filed: December 11, 1987.

TOOMBS, HAROLD T. APPELLANT,
v.
MANNING, SYLVESTER, BROWN, JAMES, AND SOUTHEASTERN PENNSYLVANIA TRANSPORTATION AUTHORITY



On Appeal from the United States District Court for the Eastern District of Pennsylvania, D.C. No. 85-0075.

Gibbons, Chief Judge, Seitz, Weis, Higginbotham, Sloviter, Becker, Stapleton, Mansmann, Greenberg, Hutchinson, Scirica and Garth,*fn* Circuit Judges.

Author: Garth

Opinion OF THE COURT

Garth, Circuit Judge:

The primary issue we confront on this appeal is whether the defendant, the Southeastern Pennsylvania Transportation Authority (SEPTA), is a Commonwealth party within the ambit of the sovereign immunity statute enacted by the Pennsylvania General Assembly in 1978. Both the plaintiff, Harold T. Toombs, and the defendants (SEPTA and two of its employees) appeal from a district court judgment of $284,314.64 in favor of Toombs.
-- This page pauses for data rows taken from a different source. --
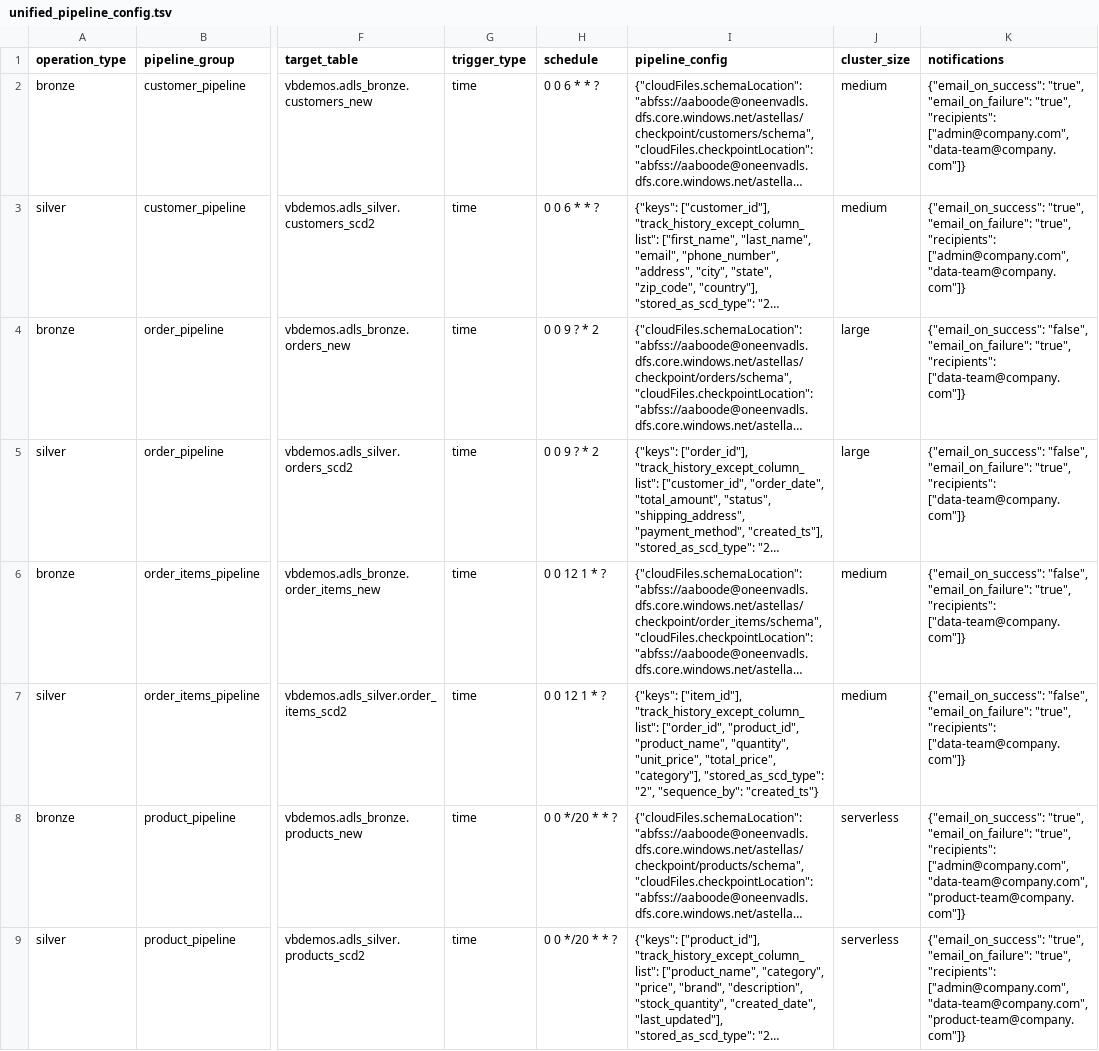
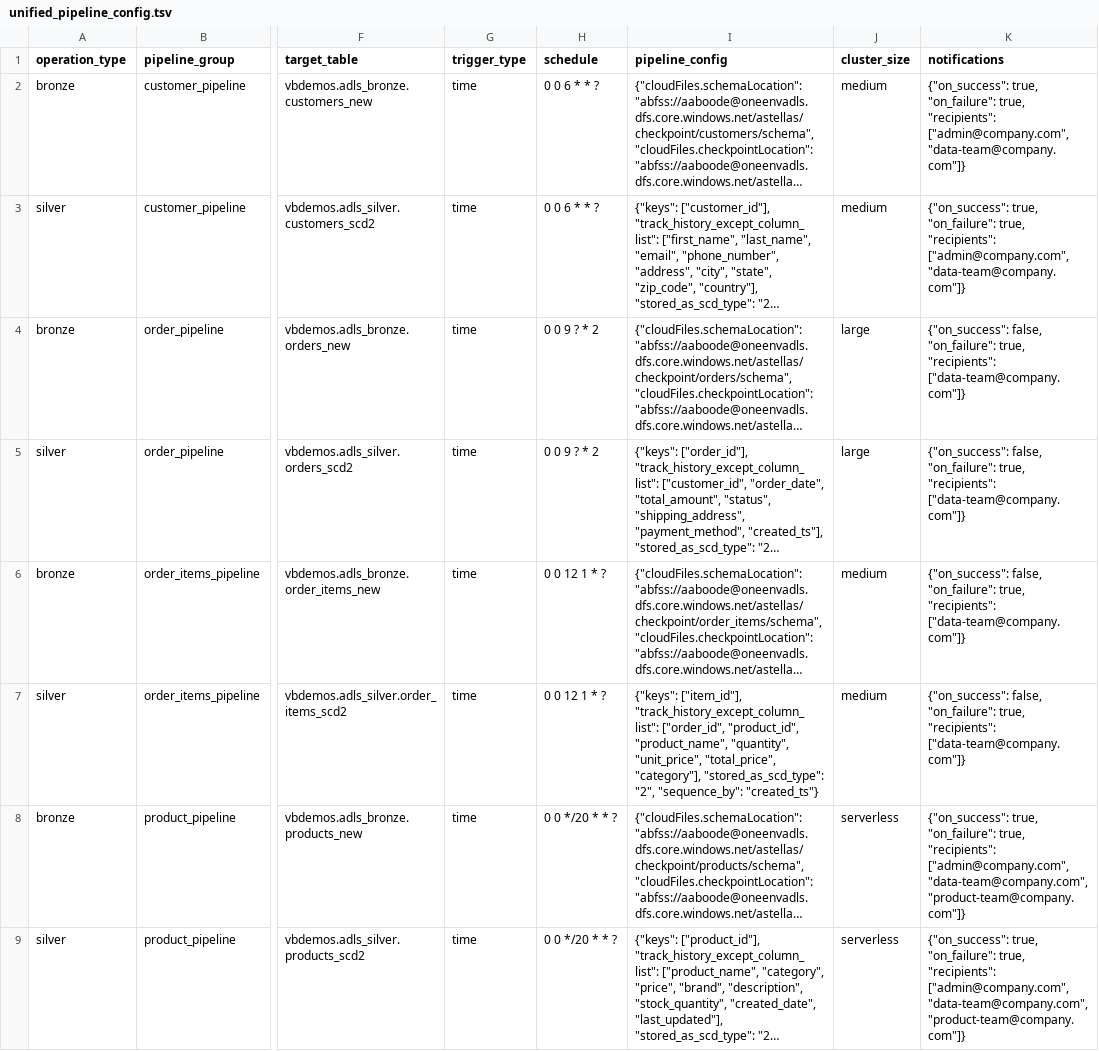
Before and after one commit to VarunBhandary/ingestionx-ldp-framework, a TSV file: config/unified_pipeline_config.tsv, drawn as a sheet; only a part is shown, gaps mark what is left out; long unchanged cells end in …; the diff names each change by its address in the sheet, - before the commit and + after, or states it on an @@ line.

Commit message:
feat: Enhance notification system for unified pipelines - Updated README and developer documentation to reflect new email notification configuration options - Improved notification handling in pipeline generation logic to support success and failure alerts - Added examples for notification configurations in documentation

```diff
--- a/config/unified_pipeline_config.tsv
+++ b/config/unified_pipeline_config.tsv
-K2:K3 (notifications): {"email_on_success": "true", "email_on_failure": "true", "recipients": ["admin@company.com",…
+K2:K3 (notifications): {"on_success": true, "on_failure": true, "recipients": ["admin@company.com",…
-K4:K7 (notifications): {"email_on_success": "false", "email_on_failure": "true", "recipients": ["data-team@company.com"]}
+K4:K7 (notifications): {"on_success": false, "on_failure": true, "recipients": ["data-team@company.com"]}
-K8:K9 (notifications): {"email_on_success": "true", "email_on_failure": "true", "recipients": ["admin@company.com",…
+K8:K9 (notifications): {"on_success": true, "on_failure": true, "recipients": ["admin@company.com",…
```
Also changed, not shown: 3 other files.
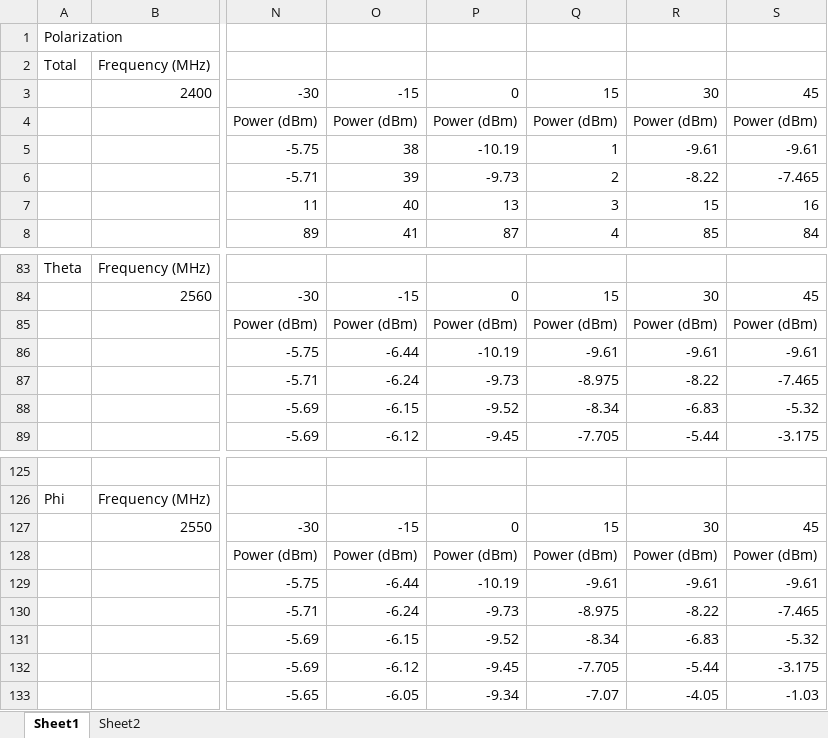
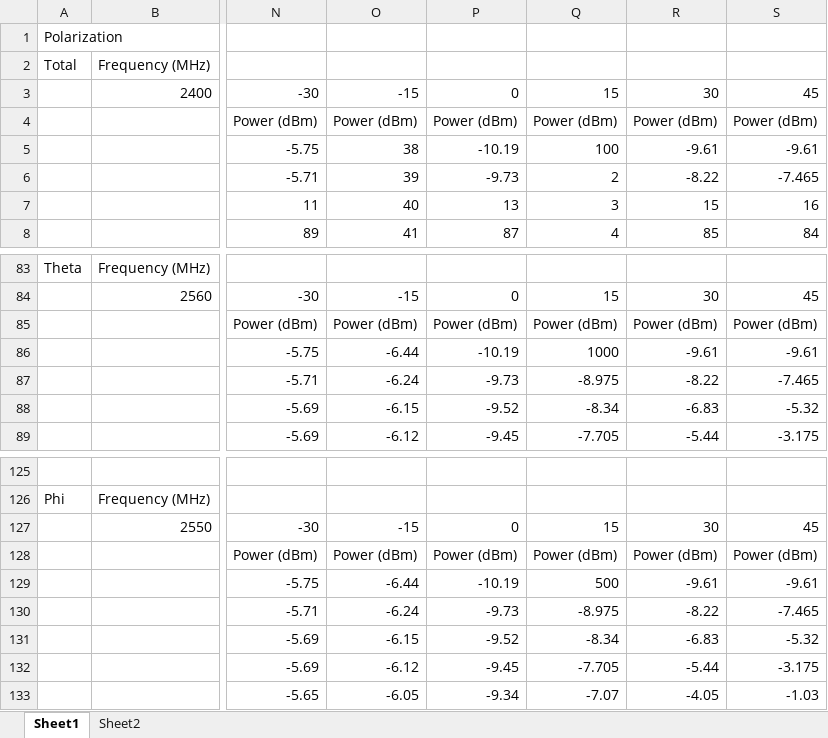
Before and after one commit to wybgit/antenna-pattern, an Excel workbook: demo/3D-FREQ.xlsx, sheet Sheet1, drawn as a sheet; only a part is shown, gaps mark what is left out; values as stored, in another font and other column widths than the file's, no borders; the diff names each change by its address in the sheet, - before the commit and + after, or states it on an @@ line.

```diff
--- a/demo/3D-FREQ.xlsx (sheet Sheet1)
+++ b/demo/3D-FREQ.xlsx (sheet Sheet1)
-Q5: 1
+Q5: 100
-Q86: -9.61
+Q86: 1000
-Q129: -9.61
+Q129: 500
```
Also changed, not shown: 2 other files.
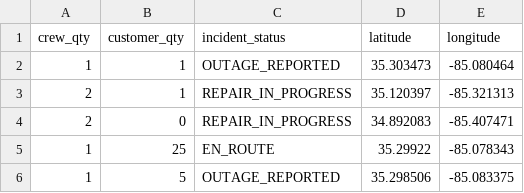
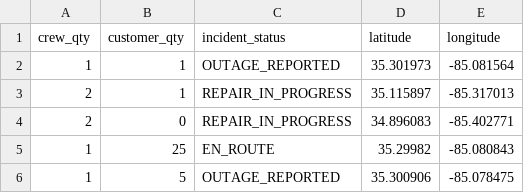
Before and after one commit to officeofperformancemanagement/public-epb-data, a CSV file: outages.csv, drawn as a sheet.

```diff
--- a/outages.csv
+++ b/outages.csv
@@ -1,6 +1,6 @@
 crew_qty,customer_qty,incident_status,latitude,longitude
-1,1,OUTAGE_REPORTED,35.303473,-85.080464
-2,1,REPAIR_IN_PROGRESS,35.120397,-85.321313
-2,0,REPAIR_IN_PROGRESS,34.892083,-85.407471
-1,25,EN_ROUTE,35.29922,-85.078343
-1,5,OUTAGE_REPORTED,35.298506,-85.083375
+1,1,OUTAGE_REPORTED,35.301973,-85.081564
+2,1,REPAIR_IN_PROGRESS,35.115897,-85.317013
+2,0,REPAIR_IN_PROGRESS,34.896083,-85.402771
+1,25,EN_ROUTE,35.29982,-85.080843
+1,5,OUTAGE_REPORTED,35.300906,-85.078475
```
Also changed, not shown: 1 other file.
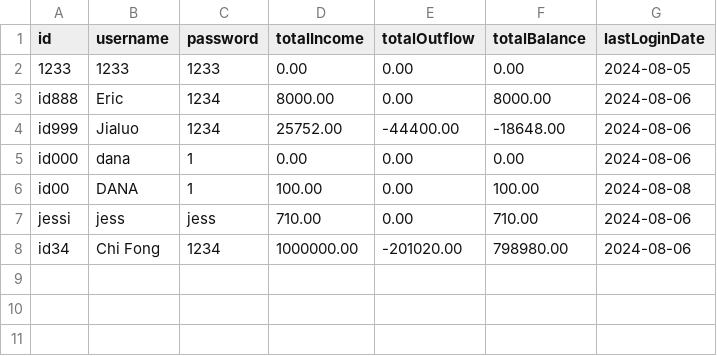
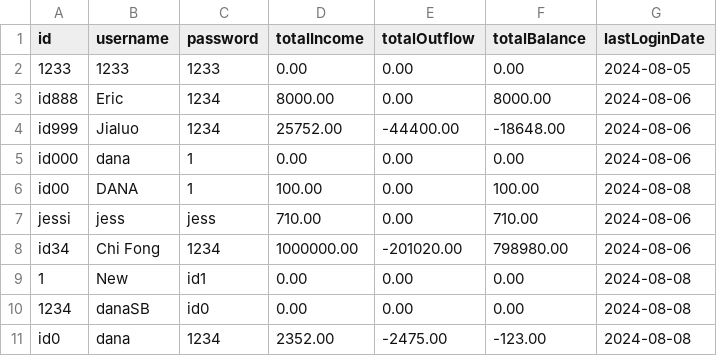
Before and after one commit to chenj926/CSC207_Accounting_System, a CSV file: src/main/data/accounts/userAccounts.csv, drawn as a sheet; the diff names each change by its address in the sheet, - before the commit and + after, or states it on an @@ line.

```diff
--- a/src/main/data/accounts/userAccounts.csv
+++ b/src/main/data/accounts/userAccounts.csv
+row 9: 1 | New | id1 | 0.00 | 0.00 | 0.00 | 2024-08-08
+row 10: 1234 | danaSB | id0 | 0.00 | 0.00 | 0.00 | 2024-08-08
+row 11: id0 | dana | 1234 | 2352.00 | -2475.00 | -123.00 | 2024-08-08
```
Also changed, not shown: src/main/data/transaction/userAccountTransactions.csv, 18 other files.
Toombs contends that the district court erred when, in accordance with the 1978 limited immunity statute, it reduced the original jury verdict of $1,000,000 to $250,000 plus delay damages. The defendants assert that they are fully immune under the sovereign immunity statute, and are therefore entitled to judgment as a matter of law. Moreover, they contend that the assessment of delay damages was improper.

We hold that the district court correctly decided that SEPTA was a "Commonwealth party" within the meaning of the sovereign immunity statute, and that judgment in favor of Toombs was properly molded to reflect the statutory cap. We will remand for the district court to hold a Craig*fn1 hearing on the question of delay damages.

I.

These appeals arise out of a negligence action brought in January of 1985 by Harold Toombs against SEPTA and two of its employees, Sylvester Manning, a station cashier, and James Brown, a subway trainman. Toombs claimed damages for injuries incurred in an accident while he was waiting for a train on a SEPTA platform.

The accident occurred in the early morning hours of January 8, 1983, when Toombs entered the underground Broad Street and Allegheny Avenue station. While waiting on the subway platform, Toombs was approached by two men who demanded that Toombs give them money. Toombs refused and an argument ensued. At the time the argument began, the three men were out of the defendant Sylvester Manning's line of vision from his cashier's booth. For about ten to twelve minutes, the two men harassed Toombs.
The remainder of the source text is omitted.